A 26-year-old man who police said was walking along a Mount Rainier street with a loaded shotgun partly hidden beneath his jacket was shot and fatally wounded Sunday night by an off-duty Landover Hills police officer who thought that he was a burglary suspect.

The man had nothing to do with the burglar alarm that brought Mount Rainier police to Party Time Liquors at 3307 Rhode Island Ave., police said, but he fled when officers arrived and he allegedly aimed the shotgun at the Landover Hills officer before the shots were fired.

The victim, Donald Ray Collins of 3703 36th St. in Mount Rainier, died yesterday after surgery at Prince George's General Hospital, county police said. Collins was the third person fatally wounded by area law enforcement officers since Thursday.

The Landover Hills officer, Richard Hartnett, fired three shots at Collins, striking him twice in the abdomen, police said. Hartnett, who was not in uniform, was aiding a uniformed Mount Rainier officer who had responded to the liquor store's alarm.

The Mount Rainier officer spotted Collins running away from the liquor store with what appeared to be the stock of a rifle protruding from the bottom of his waist-length jacket, according to county police spokesman Robert Law. The Mount Rainier officer left his car and ordered Collins to stop, Law said, but Collins continued to run south on Rhode Island Avenue.

Hartnett saw Collins running, identified himself as a police officer, and ordered Collins to halt, Law said. Collins stopped, pulled a shotgun from beneath his jacket and aimed it at Hartnett, Law said.

Collins was not involved in triggering the liquor store's burglar alarm, which police said was set off accidentally by store employes. Cpl. Bruce Gentile, a county police spokesman, said there had been no other burglary or robbery reports in the area.

"We're just not sure why he was running," Gentile said. "Of course, carrying a concealed deadly weapon is enough of a reason to run."

Collins lived in Mount Rainier with his parents and his brother and worked at the U.S. Treasury Department, according to the brother, Randy Collins, 24.

"I got mugged and beat up earlier in the night," Randy Collins, whose face was bruised, said yesterday. "He went out and did some things he shouldn't have done. He died of multiple gunshot wounds. That's all we want to say."

Hartnett, 26, has been placed on administrative leave with pay pending an investigation of the incident by Landover Hills Police Chief Carl Kaiser, according to Doris Nichols, the town administrator. She said that Hartnett had been a Landover Hills officer for about a month, and had several years' experience with the Riverdale and Cottage City police departments.

Collins was the fourth person to be shot by police in Prince George's County in 1985 and the second fatality. Three of the shootings and one fatality involved county officers, Law said.
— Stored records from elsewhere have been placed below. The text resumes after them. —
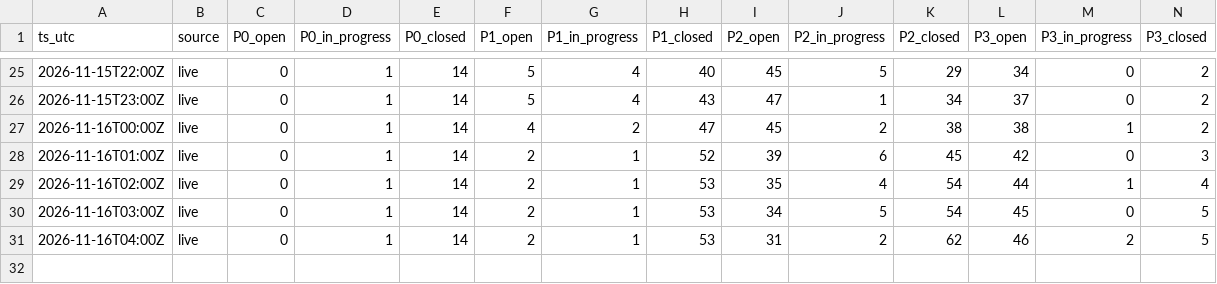
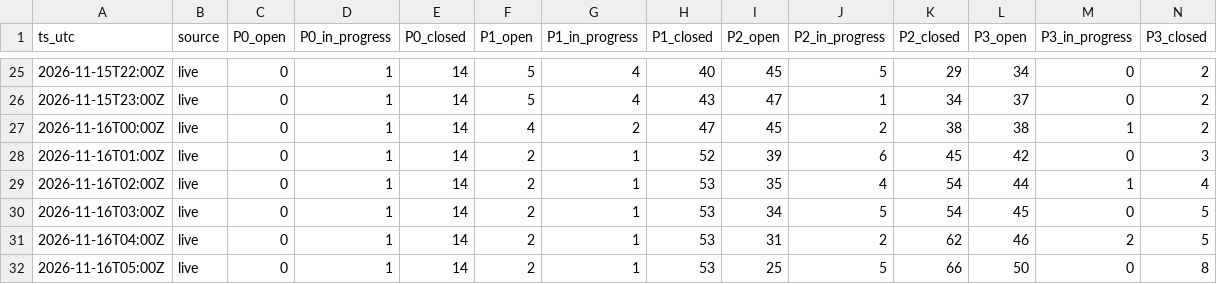
Before and after one commit to gmicklem/intermine-planning, a CSV file: status/beads-history.csv, drawn as a sheet; only a part is shown, gaps mark what is left out; rows hold the shown columns only; the diff names each change by its address in the sheet, - before the commit and + after, or states it on an @@ line.

```diff
--- a/status/beads-history.csv
+++ b/status/beads-history.csv
+row 32: 2026-11-16T05:00Z | live | 0 | 1 | 14 | 2 | 1 | 53 | 25 | 5 | 66 | 50 | 0 | 8
```
Also changed, not shown: 4 other files.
During the same time, Montgomery County officers were involved in six shootings, one of them fatal. Fairfax County officers had two shootings and Arlington County officers had four, both without fatalities. Alexandria officers fired one shot in 1985, but it did not hit the suspect. District of Columbia officers, in the fiscal year that ended September 30, shot eight suspects, three of them fatally.

Two other recent fatal shootings also occurred in Maryland.

On Friday, a Capitol Heights man who police believed was a suspect in a drug sale, was fatally wounded by Prince George's County police after he appeared to reach into his trousers for a weapon as he was fleeing from police. No drugs or weapons were found on the man, Ronald Walker, 21, of 5711 Coolidge St.

On Thursday, a man who ran a red light near Waldorf and fled from police who tried to stop him was fatally shot, allegedly by a Maryland state trooper. Several shots were fired at the victim, James Harland Morris Sr., 29, of Bryantown, a rural community near Waldorf. State police said they were unable to determine whether Morris was armed or whether he fired at the troopers.

Most area police departments have similar guidelines concerning the use of deadly force. Generally, they specify that an officer can fire to defend himself or others when no apparent alternative exists for protecting himself or others from the threat of death or serious bodily injury.

Staff writer Gwen Ifill contributed to this report.